Tisci’s messaging was clear: Before the show, he screened a short documentary by filmmaker Marc Isaacs highlighting a variety of women talking about power, femininity and their hopes for the future.
A few minutes later, Tisci’s new pal, the British musician Blane Muise, known as Shygirl, opened the presentation in a blaze of light as she recited an ode to nature, creation and eternity. In the liner notes, Tisci paid homage to his mother as an “incredible force of nature” who raised him and his eight sisters alone “with unfaltering purpose and pride.”
It’s no surprise that Tisci wanted this show to be “a big celebration of women” in all their sensuality and power. He said the Burberry vibe had traditionally been a masculine one embodied by the trench, the check, the tailored coat and cashmere scarf.
Fall 2021 was also a turning point for Tisci: It was his first stand-alone women’s show, and there wasn’t a stitch of streetwear, a puffer or a sneaker in sight.
Instead, there was lots of gold, shine and chunky faux fur, including coats with exaggerated flaps at the front or floppy fox tails at the hem. Wispy strips of fabric, inspired by flags and bunting, floated from waists, hems, collars and sleeves, while jackets with little wing panels at the back looked as if they were about to take flight.
The silhouettes were languid and cool — a slouchy gold trench here, a floppy-sleeved dress there, and dramatic capes with handkerchief hems.
Tisci described it as “childlike, very playful and very free,” as well as easy to wear and to layer. Aviator-style caps came with long flaps at the side, while snugly fitting gold ones resembled medieval chain mail. Tall, stretchy leather boots were glam.

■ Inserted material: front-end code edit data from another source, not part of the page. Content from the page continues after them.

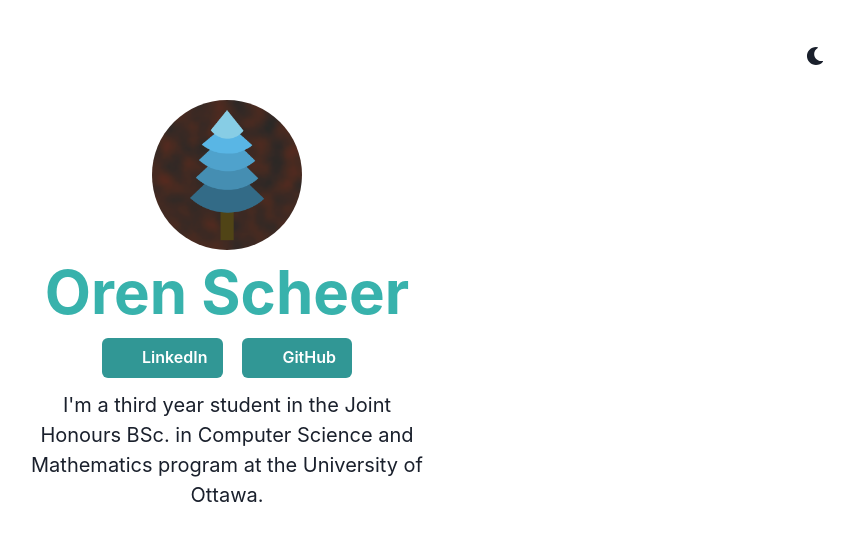
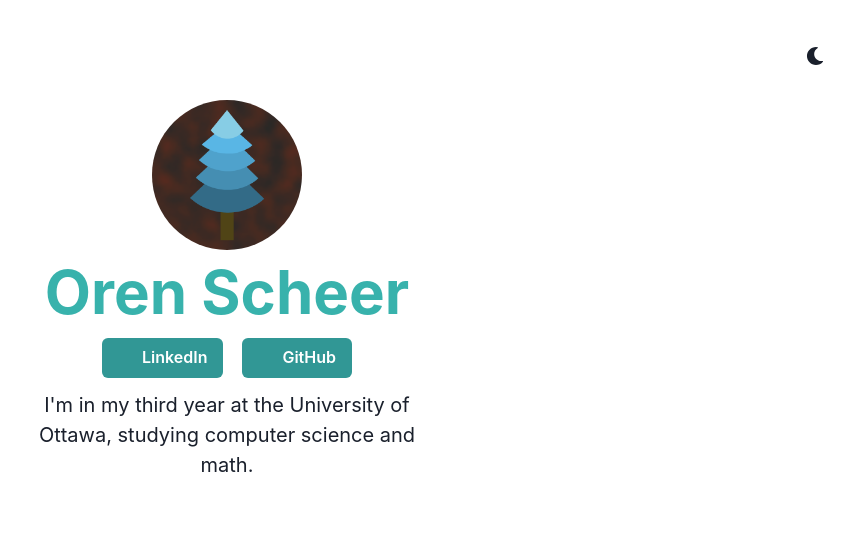
Before and after one commit to OrenScheer/orenscheer.com, a React (Create React App) app: page / in a window 1280 px wide. Shown: the top 540 px of the page, without its empty margins (413-1266 px from the left). Built offline with nearby package versions, Linux system fonts and the light colour scheme; some icons are missing.

Commit message:
Change text

```diff
--- a/src/App.tsx
+++ b/src/App.tsx
@@ -48,7 +48,7 @@ const App: React.FC = () => {
           <ColorModeSwitcher zIndex="9" />
         </Flex>
       </Flex>
-      <Flex direction="column" alignItems="center" width="400px">
+      <Flex direction="column" alignItems="center" >
         <Image
           borderRadius="full"
           boxSize="150px"
@@ -70,9 +70,8 @@ const App: React.FC = () => {
             </Button>
           </Link>
         </Flex>
-        <Text mt={3}>
-          I&apos;m a third year student in the Joint Honours BSc. in Computer
-          Science and Mathematics program at the University of Ottawa.
+        <Text mt={3} width="420px">
+          I&apos;m in my third year at the University of Ottawa, studying computer science and math.
         </Text>
       </Flex>
     </Box>
```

In contrast to the punk, street-y toughness and androgyny of past seasons, this collection was gentle, with Tisci going for “nice, easy dresses for women to move in.” Indeed, they channeled the sort of freedom embodied by Twenties British fashion, when women tossed their corsets aside, slipped on looser styles, and cozied up to layers of fur.
Although the jury is still deliberating whether off-calendar, off-season fashion shows will have a future after lockdown lifts, the extra months have served Tisci well, and the designer said he loved having more time to spend with his team.
“The world needed to stop, and we took the opportunity to redefine the identity of Burberry. I think lockdown pushed everybody” to explore new horizons, said Tisci, recalling the words of his late friend Azzedine Alaïa, who would often tell him not to run so fast, and to show when he was ready.
“I’m not the only one who feels this way,” Tisci said.
He believes there’s no turning back: There’s a playful — and powerful — woman taking charge of Burberry’s runway now, and she doesn’t need to dress like the boys.